* [Change detection data]:
%%
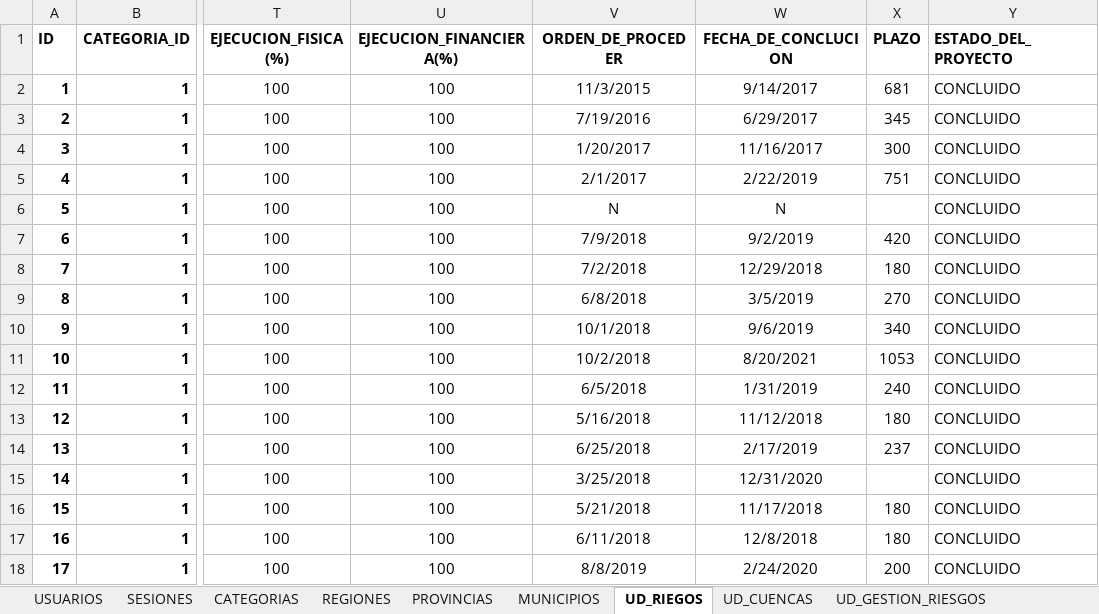
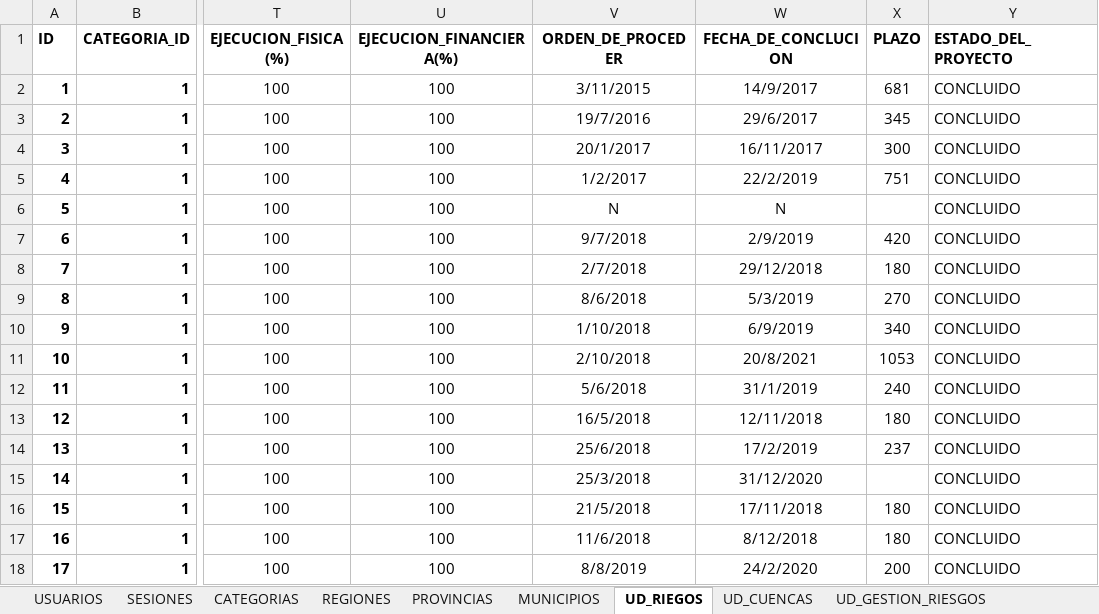
Before and after one commit to davidvillarroel24/SIG_SDMAyRH, an Excel workbook: googlesheet drive/SDMAyRH Centralizador.xlsx, sheet UD_RIEGOS, drawn as a sheet; only a part is shown, gaps mark what is left out; values as stored, in another font and other column widths than the file's, no borders; charts and pictures not drawn; the diff covers the shown part only; the diff names each change by its address in the sheet, - before the commit and + after, or states it on an @@ line.

```diff
--- a/googlesheet drive/SDMAyRH Centralizador.xlsx (sheet UD_RIEGOS)
+++ b/googlesheet drive/SDMAyRH Centralizador.xlsx (sheet UD_RIEGOS)
-V2 (ORDEN_DE_PROCEDER): 11/3/2015
+V2 (ORDEN_DE_PROCEDER): 3/11/2015
-W2 (FECHA_DE_CONCLUCION): 9/14/2017
+W2 (FECHA_DE_CONCLUCION): 14/9/2017
-V3 (ORDEN_DE_PROCEDER): 7/19/2016
+V3 (ORDEN_DE_PROCEDER): 19/7/2016
-W3 (FECHA_DE_CONCLUCION): 6/29/2017
+W3 (FECHA_DE_CONCLUCION): 29/6/2017
-V4 (ORDEN_DE_PROCEDER): 1/20/2017
+V4 (ORDEN_DE_PROCEDER): 20/1/2017
-W4 (FECHA_DE_CONCLUCION): 11/16/2017
+W4 (FECHA_DE_CONCLUCION): 16/11/2017
-V5 (ORDEN_DE_PROCEDER): 2/1/2017
+V5 (ORDEN_DE_PROCEDER): 1/2/2017
-W5 (FECHA_DE_CONCLUCION): 2/22/2019
+W5 (FECHA_DE_CONCLUCION): 22/2/2019
-V7 (ORDEN_DE_PROCEDER): 7/9/2018
+V7 (ORDEN_DE_PROCEDER): 9/7/2018
-W7 (FECHA_DE_CONCLUCION): 9/2/2019
+W7 (FECHA_DE_CONCLUCION): 2/9/2019
-V8 (ORDEN_DE_PROCEDER): 7/2/2018
+V8 (ORDEN_DE_PROCEDER): 2/7/2018
-W8 (FECHA_DE_CONCLUCION): 12/29/2018
+W8 (FECHA_DE_CONCLUCION): 29/12/2018
-V9 (ORDEN_DE_PROCEDER): 6/8/2018
+V9 (ORDEN_DE_PROCEDER): 8/6/2018
-W9 (FECHA_DE_CONCLUCION): 3/5/2019
+W9 (FECHA_DE_CONCLUCION): 5/3/2019
-V10 (ORDEN_DE_PROCEDER): 10/1/2018
+V10 (ORDEN_DE_PROCEDER): 1/10/2018
-W10 (FECHA_DE_CONCLUCION): 9/6/2019
+W10 (FECHA_DE_CONCLUCION): 6/9/2019
-V11 (ORDEN_DE_PROCEDER): 10/2/2018
+V11 (ORDEN_DE_PROCEDER): 2/10/2018
-W11 (FECHA_DE_CONCLUCION): 8/20/2021
+W11 (FECHA_DE_CONCLUCION): 20/8/2021
-V12 (ORDEN_DE_PROCEDER): 6/5/2018
+V12 (ORDEN_DE_PROCEDER): 5/6/2018
-W12 (FECHA_DE_CONCLUCION): 1/31/2019
+W12 (FECHA_DE_CONCLUCION): 31/1/2019
-V13 (ORDEN_DE_PROCEDER): 5/16/2018
+V13 (ORDEN_DE_PROCEDER): 16/5/2018
-W13 (FECHA_DE_CONCLUCION): 11/12/2018
+W13 (FECHA_DE_CONCLUCION): 12/11/2018
-V14 (ORDEN_DE_PROCEDER): 6/25/2018
+V14 (ORDEN_DE_PROCEDER): 25/6/2018
-W14 (FECHA_DE_CONCLUCION): 2/17/2019
+W14 (FECHA_DE_CONCLUCION): 17/2/2019
-V15 (ORDEN_DE_PROCEDER): 3/25/2018
+V15 (ORDEN_DE_PROCEDER): 25/3/2018
-W15 (FECHA_DE_CONCLUCION): 12/31/2020
+W15 (FECHA_DE_CONCLUCION): 31/12/2020
-V16 (ORDEN_DE_PROCEDER): 5/21/2018
+V16 (ORDEN_DE_PROCEDER): 21/5/2018
-W16 (FECHA_DE_CONCLUCION): 11/17/2018
+W16 (FECHA_DE_CONCLUCION): 17/11/2018
-V17 (ORDEN_DE_PROCEDER): 6/11/2018
+V17 (ORDEN_DE_PROCEDER): 11/6/2018
-W17 (FECHA_DE_CONCLUCION): 12/8/2018
+W17 (FECHA_DE_CONCLUCION): 8/12/2018
-W18 (FECHA_DE_CONCLUCION): 2/24/2020
+W18 (FECHA_DE_CONCLUCION): 24/2/2020
```
Also changed, not shown: 73 edited cells elsewhere in this sheet, sheet CONFIGURACION_COLUMNAS, sheet MUNICIPIOS, sheet UD_FORESTACIONES, sheet SIG_GEOMETRIAS, other sheet tabs, charts or pictures, 21 other files.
%%
* [EXERCISE DETAILS]: When the string "sheet" appears in a line of the records above, that line is to be copied.

* [TASK RESULT]:
Before and after one commit to davidvillarroel24/SIG_SDMAyRH, an Excel workbook: googlesheet drive/SDMAyRH Centralizador.xlsx, sheet UD_RIEGOS, drawn as a sheet; only a part is shown, gaps mark what is left out; values as stored, in another font and other column widths than the file's, no borders; charts and pictures not drawn; the diff covers the shown part only; the diff names each change by its address in the sheet, - before the commit and + after, or states it on an @@ line.
--- a/googlesheet drive/SDMAyRH Centralizador.xlsx (sheet UD_RIEGOS)
+++ b/googlesheet drive/SDMAyRH Centralizador.xlsx (sheet UD_RIEGOS)
Also changed, not shown: 73 edited cells elsewhere in this sheet, sheet CONFIGURACION_COLUMNAS, sheet MUNICIPIOS, sheet UD_FORESTACIONES, sheet SIG_GEOMETRIAS, other sheet tabs, charts or pictures, 21 other files.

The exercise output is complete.